Has it been running and maintained or just sitting and rotting? IMHO 3 years in the water isn't horrible up north, but it's definitely time for a haul, paint and a dry out period. Bring your moisture meter and hammer handle along with a good surveyor.
Its been lived on and maintained.
If you really want it, look for a surveyor and agree w/above you need to see everything running.
A new genny could cost $ 8 to $ 10 K depending on how much work you do yourself.
And that w/o any bells & whistles.
Approach it with skepticism and a surveyor and be sure to check the bottom, but I see no red flag due to it being in the water for 3 years if it's up north
They keep saying its still winterized and are unable to start engines due to exhaust leaking water and it being winterized
In July??? That's a deal breaker. A survey will not only involve firing up all systems, but putting the boat through its paces out on the water and then being hauled for a bottom check.
Very sound advice. Im going to accept it and not let my excitement get the better of me
NEVER let your excitement get the better of you when buying a boat. First of all they ALL look great in pictures. I've help many buyers check out boats. They all get that "It's so pretty" glassy-eyed look. My job was to tell them why they should walk away. On your own you should approach from my perspective and make the boat sell you.
And a soft floof is a no no right there. Seriously, if you have to come here and ask these questions.... you probably shouldn't get this boat.
Actually, if you see enough boat pictures and boats, you learn to see the tell tales of doom.

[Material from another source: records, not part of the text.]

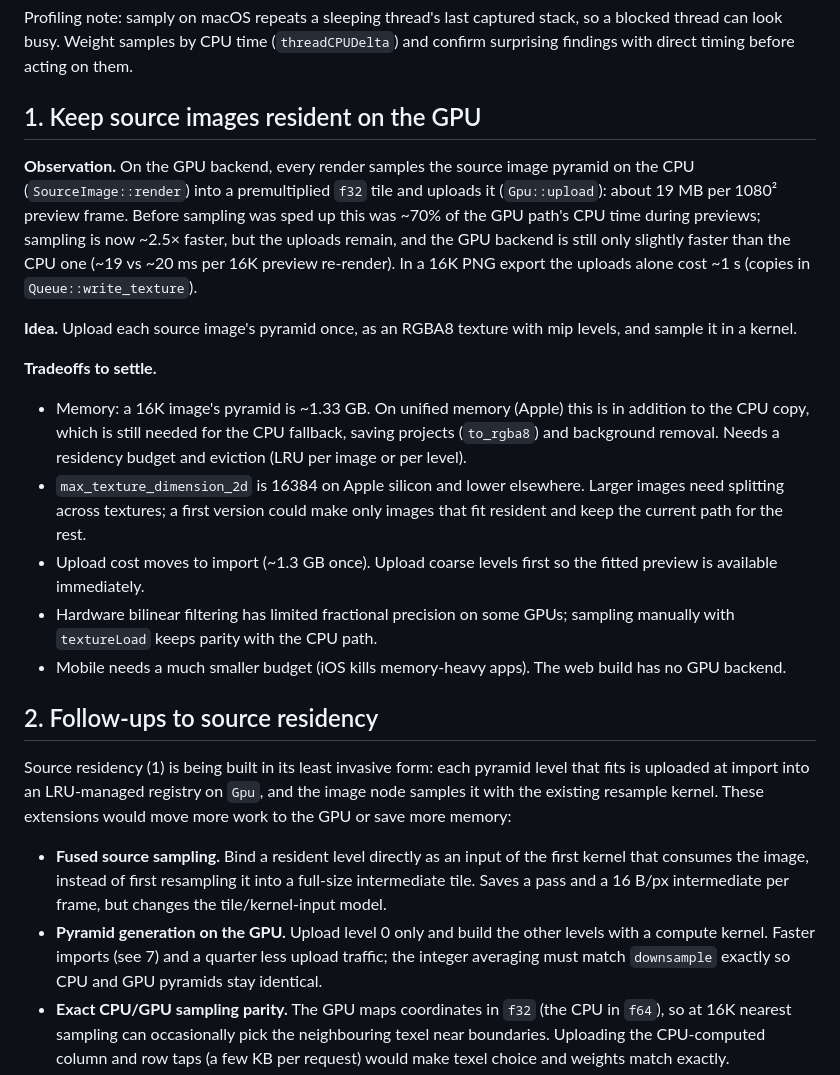
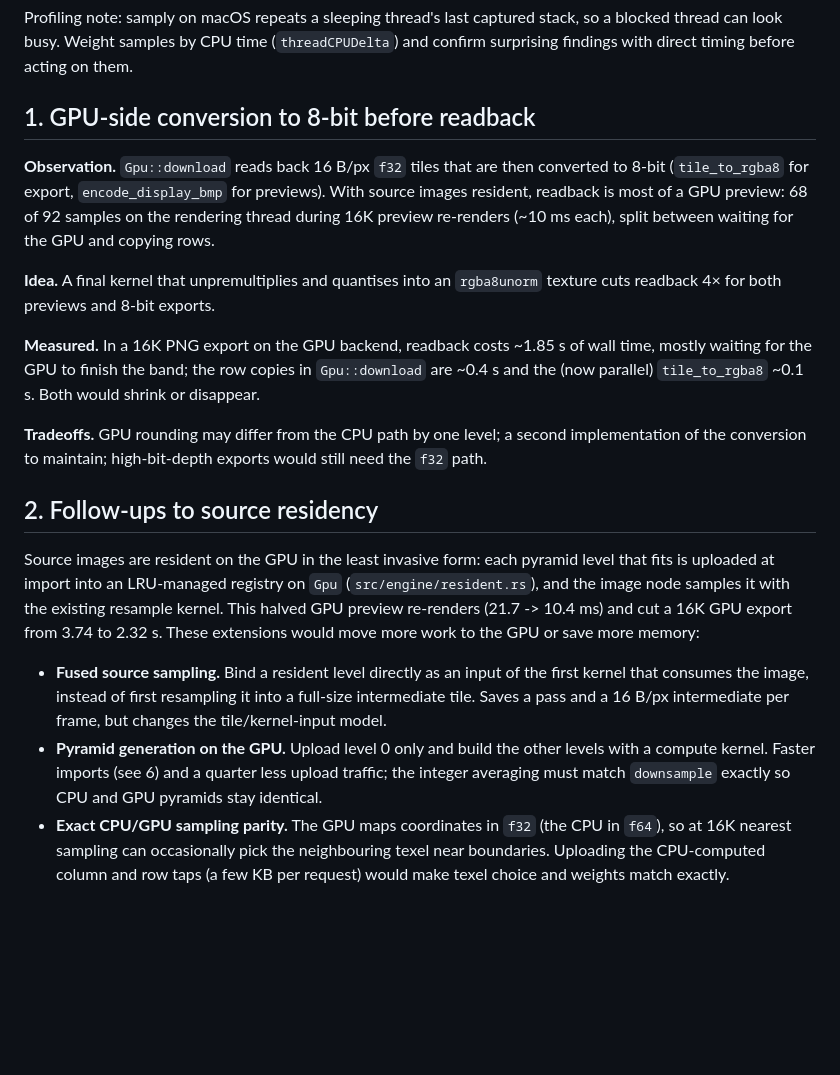
Before and after one commit to coproduto/delos, a Markdown page: FUTURE_INVESTIGATIONS.md, the part around one of its changes. Rendered like a GitHub page; blank space fills up the shorter version.

```diff
--- a/FUTURE_INVESTIGATIONS.md
+++ b/FUTURE_INVESTIGATIONS.md
@@ -10,48 +10,41 @@ stack, so a blocked thread can look busy. Weight samples by CPU time
 (`threadCPUDelta`) and confirm surprising findings with direct timing before
 acting on them.
 
-## 1. Keep source images resident on the GPU
+## 1. GPU-side conversion to 8-bit before readback
 
-**Observation.** On the GPU backend, every render samples the source image
-pyramid on the CPU (`SourceImage::render`) into a premultiplied `f32` tile and
-uploads it (`Gpu::upload`): about 19 MB per 1080² preview frame. Before
-sampling was sped up this was ~70% of the GPU path's CPU time during
-previews; sampling is now ~2.5× faster, but the uploads remain, and the GPU
-backend is still only slightly faster than the CPU one (~19 vs ~20 ms per 16K
-preview re-render). In a 16K PNG export the uploads alone cost ~1 s (copies in
-`Queue::write_texture`).
+**Observation.** `Gpu::download` reads back 16 B/px `f32` tiles that are then
+converted to 8-bit (`tile_to_rgba8` for export, `encode_display_bmp` for
+previews). With source images resident, readback is most of a GPU preview:
+68 of 92 samples on the rendering thread during 16K preview re-renders
+(~10 ms each), split between waiting for the GPU and copying rows.
 
-**Idea.** Upload each source image's pyramid once, as an RGBA8 texture with
-mip levels, and sample it in a kernel.
+**Idea.** A final kernel that unpremultiplies and quantises into an
+`rgba8unorm` texture cuts readback 4× for both previews and 8-bit exports.
 
-**Tradeoffs to settle.**
-- Memory: a 16K image's pyramid is ~1.33 GB. On unified memory (Apple) this is
-  in addition to the CPU copy, which is still needed for the CPU fallback,
-  saving projects (`to_rgba8`) and background removal. Needs a residency budget
-  and eviction (LRU per image or per level).
-- `max_texture_dimension_2d` is 16384 on Apple silicon and lower elsewhere.
-  Larger images need splitting across textures; a first version could make only
-  images that fit resident and keep the current path for the rest.
-- Upload cost moves to import (~1.3 GB once). Upload coarse levels first so the
-  fitted preview is available immediately.
-- Hardware bilinear filtering has limited fractional precision on some GPUs;
-  sampling manually with `textureLoad` keeps parity with the CPU path.
-- Mobile needs a much smaller budget (iOS kills memory-heavy apps). The web
-  build has no GPU backend.
+**Measured.** In a 16K PNG export on the GPU backend, readback costs ~1.85 s
+of wall time, mostly waiting for the GPU to finish the band; the row copies in
+`Gpu::download` are ~0.4 s and the (now parallel) `tile_to_rgba8` ~0.1 s.
+Both would shrink or disappear.
+
+**Tradeoffs.** GPU rounding may differ from the CPU path by one level; a second
+implementation of the conversion to maintain; high-bit-depth exports would still
+need the `f32` path.
 
 ## 2. Follow-ups to source residency
 
-Source residency (1) is being built in its least invasive form: each pyramid
-level that fits is uploaded at import into an LRU-managed registry on `Gpu`,
-and the image node samples it with the existing resample kernel. These
-extensions would move more work to the GPU or save more memory:
+Source images are resident on the GPU in the least invasive form: each
+pyramid level that fits is uploaded at import into an LRU-managed registry on
+`Gpu` (`src/engine/resident.rs`), and the image node samples it with the
+existing resample kernel. This halved GPU preview re-renders (21.7 -> 10.4 ms)
+and cut a 16K GPU export from 3.74 to 2.32 s. These extensions would move more
+work to the GPU or save more memory:
 
 - **Fused source sampling.** Bind a resident level directly as an input of
   the first kernel that consumes the image, instead of first resampling it
   into a full-size intermediate tile. Saves a pass and a 16 B/px intermediate
   per frame, but changes the tile/kernel-input model.
 - **Pyramid generation on the GPU.** Upload level 0 only and build the other
-  levels with a compute kernel. Faster imports (see 7) and a quarter less
+  levels with a compute kernel. Faster imports (see 6) and a quarter less
   upload traffic; the integer averaging must match `downsample` exactly so
   CPU and GPU pyramids stay identical.
 - **Exact CPU/GPU sampling parity.** The GPU maps coordinates in `f32`
```
Also changed, not shown: other parts of FUTURE_INVESTIGATIONS.md (+4 -22 lines), NEXT_FEATURES.md (added, +24 -0 lines).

Actually he's exactly the type of person who needs to come here. We all have to learn somehow and it's a lot less expensive to do it through someone else's experience. There are no stupid questions because they all seek knowledge. Heck I've got over 60 years on the water and I'm still learning. Right here on YF in fact.
Thank you sincerely! So many hobbies snub new members. I am new to big boats and have some knowledge of boating. I am looking to do it right and safe. I've owned a couple 38 Scarabs in the past and am looking to upgrade to a 46 Post.
After heeding the advice of members here I've located another boat. It's in running condition. It's a lot more money but i believe it'll be cheaper over all.
We're all born ignorant. The one thing I can't stress enough is to get a survey and make any offers contingent on a satisfactory survey. Expensive but money well spent. Someone here is sure to have a recommendation for a surveyor near where the boat is. The one thing you miss or overlook could cost you thousands before you take your first cruise. You might have caught another thread where the owner of a Mainship has rotted gasoline fuel tanks. No cheap fix for that. When you look at a 46' Post one thing to be aware of is that many of these were used as charter fishing boats. That's a testament to them, but it also means they got a lot of use and abuse. Another thing I'll suggest is when you check the engine room clip a pic of the boat's documentation numbers and look into its history as much as you can before hiring the surveyor.
And... don't rule out engine surveys with oil samples. They are a great baseline for where the engines stand today and maybe a forecast of where they will be in future hours. It is an additional expense but well worth it in my opinion. Also, they should have a maintenance log and receipts for work done. As a side, the people on this forum are some of the best out there with years of experience applicable to detroit's and Posts.
Welcome to boat shopping and learning how to read red flags. Can’t start because it s Winterized and has an exhaust leak means you have to assume the engines will need a rebuild
in any case, before spending money on survey, make sure your offer and contract require a sea trial before survey. This is critical to make sure the boat is even worth surveying. You don’t want to spend $2k in survey and haul out just to find out the engines run hot, don’t reach cruise speed or the boat has a nasty vibration ....
Don’t fall in love... look at other boats!
And as I found out, a motor survey will not catch a nut backing off the rocker bridge dropping a valve...stuff happens...be prepared...leave money in the bank so you can handle a major repair...and an oil analysis is an excellent tool!